Sullivan K. Smith, MD, FACEP
Past-President, Tennessee Chapter, American College of Emergency Physicians
Let me begin by explaining my absence from the second day of the TCEP meeting. As many of you are now probably aware, my hometown, Cookeville, was hit by an F 4 tornado on Monday night of the TCEP meeting. I went home in the middle of the night to help in a department that was in full disaster mode.
When I arrived in the ED, I saw a very stressful, completely overrun department with patients showing up one after the other by EMS, law enforcement, and private vehicles. There were parallel resuscitations underway, an alternate treatment area being spun up, families looking for loved ones, as the whole of the staff turned out to care for the patients. It was just as chaotic as you might imagine, but it was directed chaos. We had a plan for events like this, and by and large it worked. The ED team was as impressive as any that I have ever seen, anywhere, anytime in my 32-year career. In the end, we saw a total of 88 casualties from the tornado in addition to our thankfully slower than normal department night shift patient load. In the end, our community lost 19 people because of the tornado. There was only one death in the ED. Later in the week, one of our dearly beloved hospital staff members died from his injuries. All of the other deaths were in the field before help arrived. The patients we treated and those who died were known to us. It’s a small town. Tornadoes are terrible events.

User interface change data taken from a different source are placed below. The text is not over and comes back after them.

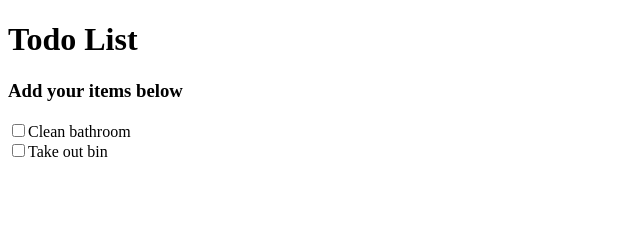
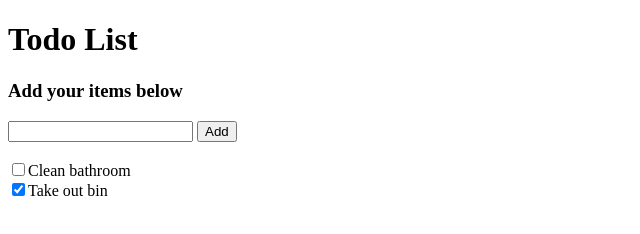
Before and after one commit to LynSab/todo-list, a plain HTML site: page index.html in a window 1280 px wide. Shown: the whole page, without its empty margins (0-640 px from the left). Drawn offline with Linux system fonts and the light colour scheme.

Commit message:
addition of task input

```diff
--- a/index.html
+++ b/index.html
@@ -7,11 +7,26 @@
     <h1>Todo List</h1>
     <h3>Add your items below</h3>
 
+     <input type="text" id="addNewItem">
+     <button onclick="addToList()">Add</button><br><br>
+
     <form id="list"></form>
 
     <script>
-        const listItems = ['Clean bathroom', 'Take out bin']
+        const listItems = [
+            {task: 'Clean bathroom', checked: false},
+            {task: 'Take out bin', checked: true}
+        ]
+
+        function addToList() {
+            const addItem = document.getElementById("addNewItem").value
+            listItems.push({task: addItem, checked: false})
+            createList()
+        }
+
+        function createList() {
             const listForm = document.getElementById("list")
+            listForm.innerHTML = ""
 
             listItems.forEach(function(item, index) {
                 const itemId = "item" + index
@@ -19,10 +34,11 @@
                 const newItem = document.createElement("input")
                 newItem.setAttribute("type", "checkbox")
                 newItem.setAttribute("id", itemId)
+                newItem.checked = item.checked
 
                 const newLabel = document.createElement("label")
                 newLabel.setAttribute("for", itemId)
-            newLabel.textContent = item
+                newLabel.textContent = item.task
 
                 const newLine = document.createElement("br")
 
@@ -30,6 +46,10 @@
                 listForm.appendChild(newLabel)
                 listForm.appendChild(newLine)
             })
+        }
+
+        createList()
+
     </script>
 </body>
 </html>
```
Lines whose indentation alone changed are shown as unchanged.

Now we are in the midst of a pandemic of a novel virus that has completely disrupted our routines, our lives at home and at work. Stay at home. Wear gloves and masks if you must go out. Disrobe and wash/disinfect what you wear at work before you enter your home, or maybe quarantine yourself from your family. ED volumes are significantly down, staff have been furloughed or laid off, and resources like masks, gowns, and gloves are in short supply, if available at all. Like many of you, we have specific processes to care for COVID suspected or confirmed patients. The additional steps are significant but require attention to protect yourself and those around you. Who would have ever thought we would have to sterilize used disposable equipment like N 95 masks? Despite the risks of contracting this virus because of your job, or worse, bringing it home to a loved one, each of you saddles up and goes to work, no question about that. While many are amazed at our devotion to our patients and communities, I am not. Nope, it was no surprise at all. Emergency medicine physicians step up each and every time there is a need. From the 9/11 attacks, to the current pandemic, from the STEMI, the next tornado, or simply the patient who has nowhere else to go, you stand in the gap, do the right thing, and make really bad things better. It’s what you do, it’s what you have always done, it’s what you will always do.
So, let me close by saying — for what you have done in the past, for what you do today, and for what you will do in the future on a “regular shift” or when the next time a crisis arises — thank you. Thank you from the bottom of my heart. I am so honored to be a part of this college and to call you my friends and colleagues. I don’t know any other way to say it.